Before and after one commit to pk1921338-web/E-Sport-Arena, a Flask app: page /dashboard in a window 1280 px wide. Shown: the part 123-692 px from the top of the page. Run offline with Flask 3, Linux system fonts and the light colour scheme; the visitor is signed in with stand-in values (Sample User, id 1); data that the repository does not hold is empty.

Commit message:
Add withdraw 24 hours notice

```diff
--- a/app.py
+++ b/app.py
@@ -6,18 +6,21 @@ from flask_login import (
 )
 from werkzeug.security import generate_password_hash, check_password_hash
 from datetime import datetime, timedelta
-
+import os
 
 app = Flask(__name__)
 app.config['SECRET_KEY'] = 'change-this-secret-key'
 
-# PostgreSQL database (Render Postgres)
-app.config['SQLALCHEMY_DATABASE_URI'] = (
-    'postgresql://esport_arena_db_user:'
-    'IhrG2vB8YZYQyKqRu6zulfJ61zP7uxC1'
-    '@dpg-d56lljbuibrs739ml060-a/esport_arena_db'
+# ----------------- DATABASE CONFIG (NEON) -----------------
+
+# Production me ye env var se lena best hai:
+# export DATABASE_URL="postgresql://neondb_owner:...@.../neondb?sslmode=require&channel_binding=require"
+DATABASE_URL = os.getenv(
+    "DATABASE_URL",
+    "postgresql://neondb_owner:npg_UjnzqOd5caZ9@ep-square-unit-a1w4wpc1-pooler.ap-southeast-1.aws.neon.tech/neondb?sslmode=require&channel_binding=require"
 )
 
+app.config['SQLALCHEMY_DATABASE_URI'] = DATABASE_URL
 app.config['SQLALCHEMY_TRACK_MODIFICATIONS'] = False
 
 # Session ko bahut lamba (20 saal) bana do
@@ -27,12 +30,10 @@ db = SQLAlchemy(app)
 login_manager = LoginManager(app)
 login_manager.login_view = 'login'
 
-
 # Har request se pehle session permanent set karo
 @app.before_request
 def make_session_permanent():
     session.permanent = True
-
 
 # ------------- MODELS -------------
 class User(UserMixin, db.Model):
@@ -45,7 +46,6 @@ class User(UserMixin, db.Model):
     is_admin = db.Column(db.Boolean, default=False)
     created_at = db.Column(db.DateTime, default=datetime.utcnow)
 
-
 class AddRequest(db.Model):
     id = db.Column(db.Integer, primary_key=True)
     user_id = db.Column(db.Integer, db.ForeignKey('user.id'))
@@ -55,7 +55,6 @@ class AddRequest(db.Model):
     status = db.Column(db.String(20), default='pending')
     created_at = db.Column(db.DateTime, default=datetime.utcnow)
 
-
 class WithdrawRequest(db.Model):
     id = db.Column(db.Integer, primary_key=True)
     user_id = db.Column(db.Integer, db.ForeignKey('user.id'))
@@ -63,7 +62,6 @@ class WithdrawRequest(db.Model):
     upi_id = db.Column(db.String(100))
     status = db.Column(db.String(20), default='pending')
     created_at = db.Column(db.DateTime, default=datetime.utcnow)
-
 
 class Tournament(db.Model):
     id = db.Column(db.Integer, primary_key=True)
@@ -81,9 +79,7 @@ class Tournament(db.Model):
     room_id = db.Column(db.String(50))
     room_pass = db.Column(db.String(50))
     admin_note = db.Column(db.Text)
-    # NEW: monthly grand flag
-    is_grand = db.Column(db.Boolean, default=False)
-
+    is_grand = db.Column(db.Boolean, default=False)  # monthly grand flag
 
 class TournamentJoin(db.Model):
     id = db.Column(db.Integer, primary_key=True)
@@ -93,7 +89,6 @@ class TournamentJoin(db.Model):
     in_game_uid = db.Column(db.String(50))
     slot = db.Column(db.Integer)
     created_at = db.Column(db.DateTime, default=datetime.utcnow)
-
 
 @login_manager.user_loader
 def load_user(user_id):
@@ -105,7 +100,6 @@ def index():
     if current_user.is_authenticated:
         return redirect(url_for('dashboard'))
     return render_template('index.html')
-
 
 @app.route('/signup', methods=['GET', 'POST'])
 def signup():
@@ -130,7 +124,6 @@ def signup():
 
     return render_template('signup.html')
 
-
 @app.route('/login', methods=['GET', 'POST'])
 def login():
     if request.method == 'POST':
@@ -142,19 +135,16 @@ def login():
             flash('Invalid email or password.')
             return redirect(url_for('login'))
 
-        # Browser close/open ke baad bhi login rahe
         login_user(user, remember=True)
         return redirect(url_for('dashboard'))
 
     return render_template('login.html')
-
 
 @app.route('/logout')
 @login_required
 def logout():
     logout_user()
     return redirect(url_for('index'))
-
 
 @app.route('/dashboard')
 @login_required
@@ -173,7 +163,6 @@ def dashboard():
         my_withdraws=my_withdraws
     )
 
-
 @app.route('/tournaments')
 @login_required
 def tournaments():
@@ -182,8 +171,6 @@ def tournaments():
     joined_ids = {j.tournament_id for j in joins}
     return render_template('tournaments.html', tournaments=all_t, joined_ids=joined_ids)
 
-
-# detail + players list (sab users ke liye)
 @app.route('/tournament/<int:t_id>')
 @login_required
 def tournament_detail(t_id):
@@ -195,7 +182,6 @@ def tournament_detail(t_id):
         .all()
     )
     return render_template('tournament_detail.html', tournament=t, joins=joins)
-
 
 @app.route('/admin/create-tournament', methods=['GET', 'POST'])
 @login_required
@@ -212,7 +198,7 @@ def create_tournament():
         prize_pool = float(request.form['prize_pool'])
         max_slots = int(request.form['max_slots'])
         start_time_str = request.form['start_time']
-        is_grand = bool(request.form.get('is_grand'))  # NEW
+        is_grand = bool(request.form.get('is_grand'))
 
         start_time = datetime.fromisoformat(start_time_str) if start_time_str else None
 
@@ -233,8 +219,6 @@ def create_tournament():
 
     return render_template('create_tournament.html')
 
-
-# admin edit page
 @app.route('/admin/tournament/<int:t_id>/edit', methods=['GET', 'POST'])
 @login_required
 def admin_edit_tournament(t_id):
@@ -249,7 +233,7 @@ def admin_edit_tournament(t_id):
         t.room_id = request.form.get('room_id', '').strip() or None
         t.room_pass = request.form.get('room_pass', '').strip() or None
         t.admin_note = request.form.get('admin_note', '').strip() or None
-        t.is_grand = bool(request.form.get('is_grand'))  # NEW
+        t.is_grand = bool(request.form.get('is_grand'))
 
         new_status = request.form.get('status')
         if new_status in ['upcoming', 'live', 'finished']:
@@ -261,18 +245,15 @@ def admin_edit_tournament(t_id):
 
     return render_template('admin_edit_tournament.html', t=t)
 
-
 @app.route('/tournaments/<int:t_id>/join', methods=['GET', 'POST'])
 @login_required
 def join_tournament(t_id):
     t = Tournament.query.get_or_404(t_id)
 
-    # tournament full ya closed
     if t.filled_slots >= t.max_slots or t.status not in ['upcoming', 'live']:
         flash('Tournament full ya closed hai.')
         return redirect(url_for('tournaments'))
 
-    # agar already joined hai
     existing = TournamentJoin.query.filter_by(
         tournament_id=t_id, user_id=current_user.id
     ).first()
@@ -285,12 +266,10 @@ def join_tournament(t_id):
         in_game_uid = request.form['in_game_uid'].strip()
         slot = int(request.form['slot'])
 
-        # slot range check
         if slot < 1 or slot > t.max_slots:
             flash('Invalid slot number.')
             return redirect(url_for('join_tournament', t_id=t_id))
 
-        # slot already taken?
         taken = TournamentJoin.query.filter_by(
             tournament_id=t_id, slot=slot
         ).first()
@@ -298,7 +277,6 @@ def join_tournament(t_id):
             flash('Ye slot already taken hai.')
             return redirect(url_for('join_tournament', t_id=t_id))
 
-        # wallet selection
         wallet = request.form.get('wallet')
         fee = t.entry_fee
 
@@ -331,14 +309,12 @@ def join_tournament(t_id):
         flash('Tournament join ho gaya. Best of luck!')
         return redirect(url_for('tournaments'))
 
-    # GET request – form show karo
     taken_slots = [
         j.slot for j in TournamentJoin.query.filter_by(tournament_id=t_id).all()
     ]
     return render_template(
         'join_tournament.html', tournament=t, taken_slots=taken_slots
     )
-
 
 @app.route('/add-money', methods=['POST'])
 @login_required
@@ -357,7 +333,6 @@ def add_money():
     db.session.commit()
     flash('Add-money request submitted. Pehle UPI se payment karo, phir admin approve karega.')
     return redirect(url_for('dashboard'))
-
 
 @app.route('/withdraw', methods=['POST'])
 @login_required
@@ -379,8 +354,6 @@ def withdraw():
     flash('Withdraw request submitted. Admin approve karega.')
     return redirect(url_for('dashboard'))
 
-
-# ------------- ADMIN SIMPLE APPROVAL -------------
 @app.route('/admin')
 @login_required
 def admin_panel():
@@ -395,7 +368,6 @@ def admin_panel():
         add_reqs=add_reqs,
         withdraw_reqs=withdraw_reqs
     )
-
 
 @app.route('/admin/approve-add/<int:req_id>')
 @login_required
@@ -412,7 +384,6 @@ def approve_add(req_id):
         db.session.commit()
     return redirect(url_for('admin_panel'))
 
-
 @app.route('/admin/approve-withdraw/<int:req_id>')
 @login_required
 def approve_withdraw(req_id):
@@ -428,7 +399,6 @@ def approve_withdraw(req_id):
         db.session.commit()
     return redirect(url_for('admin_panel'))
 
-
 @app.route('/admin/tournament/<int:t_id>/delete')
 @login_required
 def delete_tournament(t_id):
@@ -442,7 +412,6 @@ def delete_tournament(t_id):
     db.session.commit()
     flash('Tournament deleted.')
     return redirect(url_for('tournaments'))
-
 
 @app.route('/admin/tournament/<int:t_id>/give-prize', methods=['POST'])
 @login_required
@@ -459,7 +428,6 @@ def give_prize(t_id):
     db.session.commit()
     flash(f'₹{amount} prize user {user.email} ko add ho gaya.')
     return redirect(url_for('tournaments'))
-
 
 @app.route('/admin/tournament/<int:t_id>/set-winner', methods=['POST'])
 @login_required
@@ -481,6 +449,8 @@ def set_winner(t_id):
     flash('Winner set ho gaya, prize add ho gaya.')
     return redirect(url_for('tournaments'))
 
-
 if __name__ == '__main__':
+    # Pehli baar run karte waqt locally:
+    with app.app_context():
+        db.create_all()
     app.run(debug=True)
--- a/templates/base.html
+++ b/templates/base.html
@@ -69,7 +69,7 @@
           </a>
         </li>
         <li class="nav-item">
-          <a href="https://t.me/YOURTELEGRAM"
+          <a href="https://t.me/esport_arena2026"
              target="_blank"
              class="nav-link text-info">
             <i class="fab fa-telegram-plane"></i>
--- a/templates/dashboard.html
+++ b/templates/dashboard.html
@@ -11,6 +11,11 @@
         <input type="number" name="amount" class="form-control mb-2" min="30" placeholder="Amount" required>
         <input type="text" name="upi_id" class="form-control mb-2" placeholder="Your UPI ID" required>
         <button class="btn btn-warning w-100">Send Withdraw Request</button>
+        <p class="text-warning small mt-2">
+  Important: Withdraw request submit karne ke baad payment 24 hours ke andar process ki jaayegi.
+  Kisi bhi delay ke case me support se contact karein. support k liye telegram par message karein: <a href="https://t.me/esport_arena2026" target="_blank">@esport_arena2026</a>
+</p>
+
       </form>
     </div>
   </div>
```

◇ ◇ ◇ ◇

*EXERCISE AIM*
Search the data above and return each line in which "TournamentJoin" occurs.

*TASK ANSWER*
 class TournamentJoin(db.Model):
@@ -93,7 +89,6 @@ class TournamentJoin(db.Model):
     existing = TournamentJoin.query.filter_by(
         taken = TournamentJoin.query.filter_by(
         j.slot for j in TournamentJoin.query.filter_by(tournament_id=t_id).all()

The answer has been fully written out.